"A leading explanation for this 'north-south' gradient in the risk of UC and CD may be differences in exposure to sunlight or UVB [ultraviolet B] radiation, which is generally greater in southern latitudes," write Andrew Chan (Massachusetts General Hospital, Boston, USA) and colleagues in Gut.
The researchers explain that the pathogenesis of CD and UC is largely unknown, but it is thought that environmental and lifestyle factors must play an important role because the genetic risk has been shown to be low.
Furthermore, European studies have linked latitude and geographic variations to the risk for inflammatory bowel disease.
To investigate whether a similar association is present in the more genetically diverse US population, Chan and team studied data for women who enrolled in the Nurses' Health Study I and II in 1976 and 1989, respectively.
Information on state of residence at the time of birth, at age 15 years, and age 30 years was collected in 1992 in Nurses' Health Study I and in 1993 in NHS II. Reported diagnoses of incident CD or UC to the end of 2003 were confirmed by medical record review.
Complete residence data were available for 175,912 women. Among these women, there were 257 cases of CD and 313 cases of UC documented during 3,428,376 person-years of follow-up.
The researchers found that the incidence of CD and UC decreased significantly with decreasing latitude. Residence at age 30 years more strongly associated with risk than residence at birth or at 15 years of age.
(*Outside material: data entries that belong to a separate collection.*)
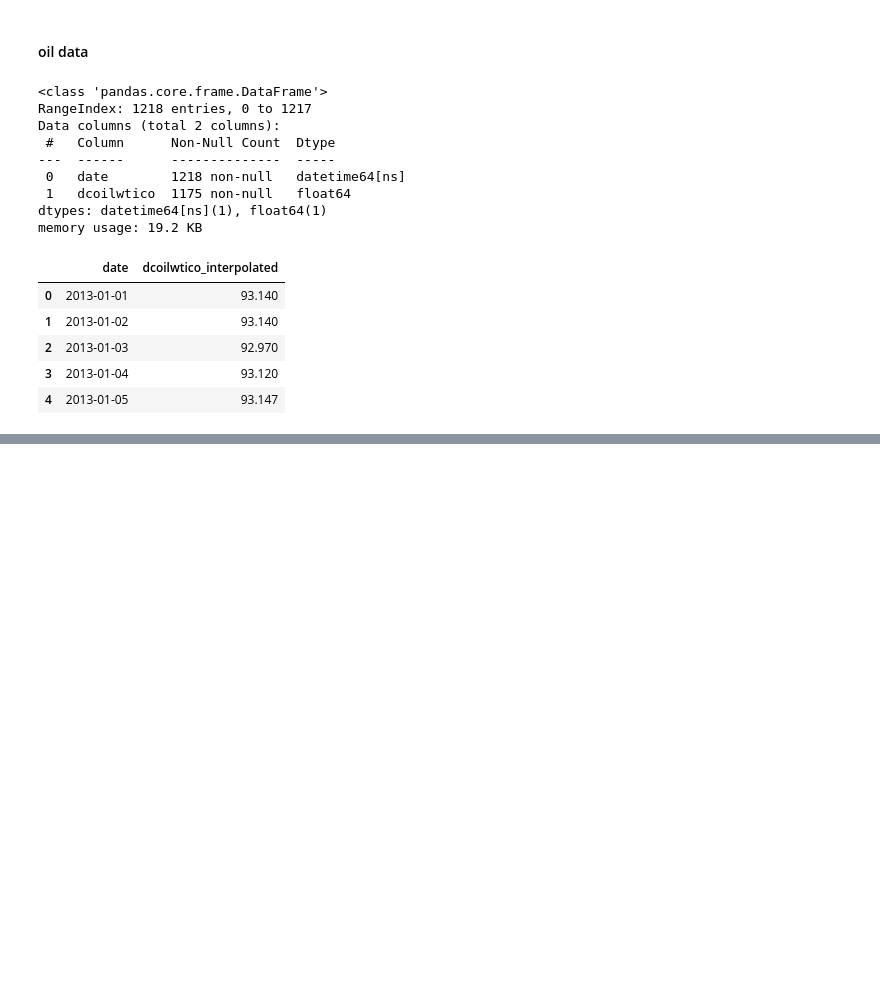
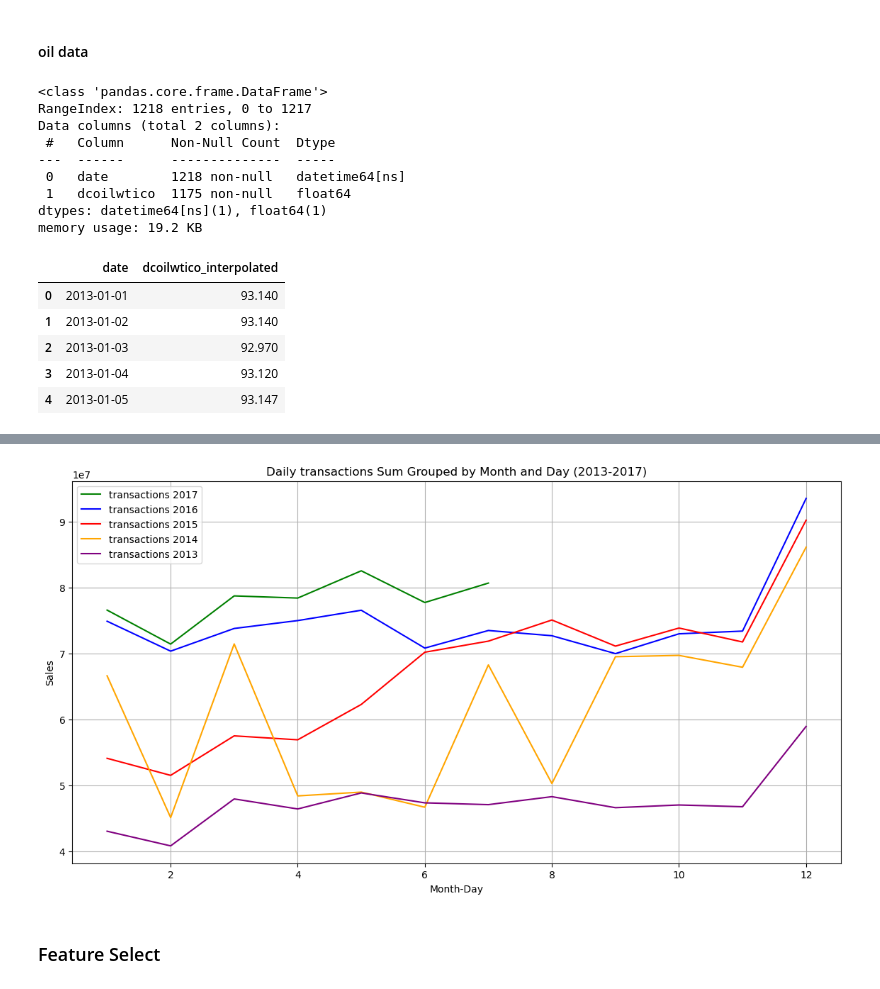
Before and after one commit to fastcamp-ml-project-3/ml_project_3, a Jupyter notebook: dataprocessing.ipynb, the cells around one changed output, grey strips where cells are left out. Saved outputs shown, nothing was run; the diff lists cells and outputs as text; code cells hidden in the pictures; blank space fills up the shorter version.

```diff
--- a/dataprocessing.ipynb
+++ b/dataprocessing.ipynb
@@ -397,0 +819,25 @@ train_all.to_csv('train_all.csv', index=False)
+# %%
+# 날짜별 store_nbr을 groupby 해서 해당 날짜의 sales 합계 계산
+train_2017_grouped = train_2017.groupby('month')['transactions'].sum().reset_index()
+train_2016_grouped = train_2016.groupby('month')['transactions'].sum().reset_index()
+train_2015_grouped = train_2015.groupby('month')['transactions'].sum().reset_index()
+train_2014_grouped = train_2014.groupby('month')['transactions'].sum().reset_index()
+train_2013_grouped = train_2013.groupby('month')['transactions'].sum().reset_index()
+
+# 날짜별 sales 합계를 나타내는 라인 그래프 그리기
+plt.figure(figsize=(14, 7))
+
+plt.plot(train_2017_grouped['month'], train_2017_grouped['transactions'], label='transactions 2017', color='green')
+plt.plot(train_2016_grouped['month'], train_2016_grouped['transactions'], label='transactions 2016', color='blue')
+plt.plot(train_2015_grouped['month'], train_2015_grouped['transactions'], label='transactions 2015', color='red')
+plt.plot(train_2014_grouped['month'], train_2014_grouped['transactions'], label='transactions 2014', color='orange')
+plt.plot(train_2013_grouped['month'], train_2013_grouped['transactions'], label='transactions 2013', color='purple')
+
+plt.xlabel('Month-Day')
+plt.ylabel('Sales')
+plt.title('Daily transactions Sum Grouped by Month and Day (2013-2017)')
+plt.legend()
+plt.grid(True)
+plt.show()
+# %% [output]
+[figure, added]
@@ -397,0 +851,2 @@ train_all.to_csv('train_all.csv', index=False)
+# %% [markdown]
+### Feature Select
```
Also changed, not shown: parts of 56 cells of this notebook, 2 other files.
Indeed, women residing in southern latitudes (<37° latitude) at 30 years of age had a significant 53% lower risk for subsequently being diagnosed with CD and a significant 38% lower risk for a subsequent UC diagnosis, compared with women residing in northern latitudes (>41-42° latitude).
Residing in southern latitudes at birth was not associated with a reduction in the risk for CD (hazard ratio [HR]=1.02), but was associated with a nonsignificant reduction in the risk for UC (HR=0.69).
Similarly, southern residence at 15 years of age was associated with nonsignificant reductions in the risk for CD (HR=0.67) and UC (HR=0.86) compared with northern residence.
The risk for CD and UC among women living in middle latitude regions (37-41° latitude) did not differ significantly from that among women living in northern regions.
The researchers note that the results were consistent even after accounting for differences in self reported ancestry and smoking, "suggesting that other environmental or lifestyle factors correlated with geographical variation may mediate these associations."
Exposure to UV radiation may be one such factor as it is "the greatest environmental determinant of plasma vitamin D, and there is substantial experimental data supporting a role for vitamin D in the innate immunity and regulation of inflammatory response," Chan et al remark.
"Alternatively, differences in exposure to ambient air pollutants according to latitude may account for geographical variation in the risk of UC and CD," they add.
The researchers conclude that further studies are required to determine the underlying lifestyle and environmental factors that mediate the association between inflammatory bowel disease and geographic location.
By Laura Cowen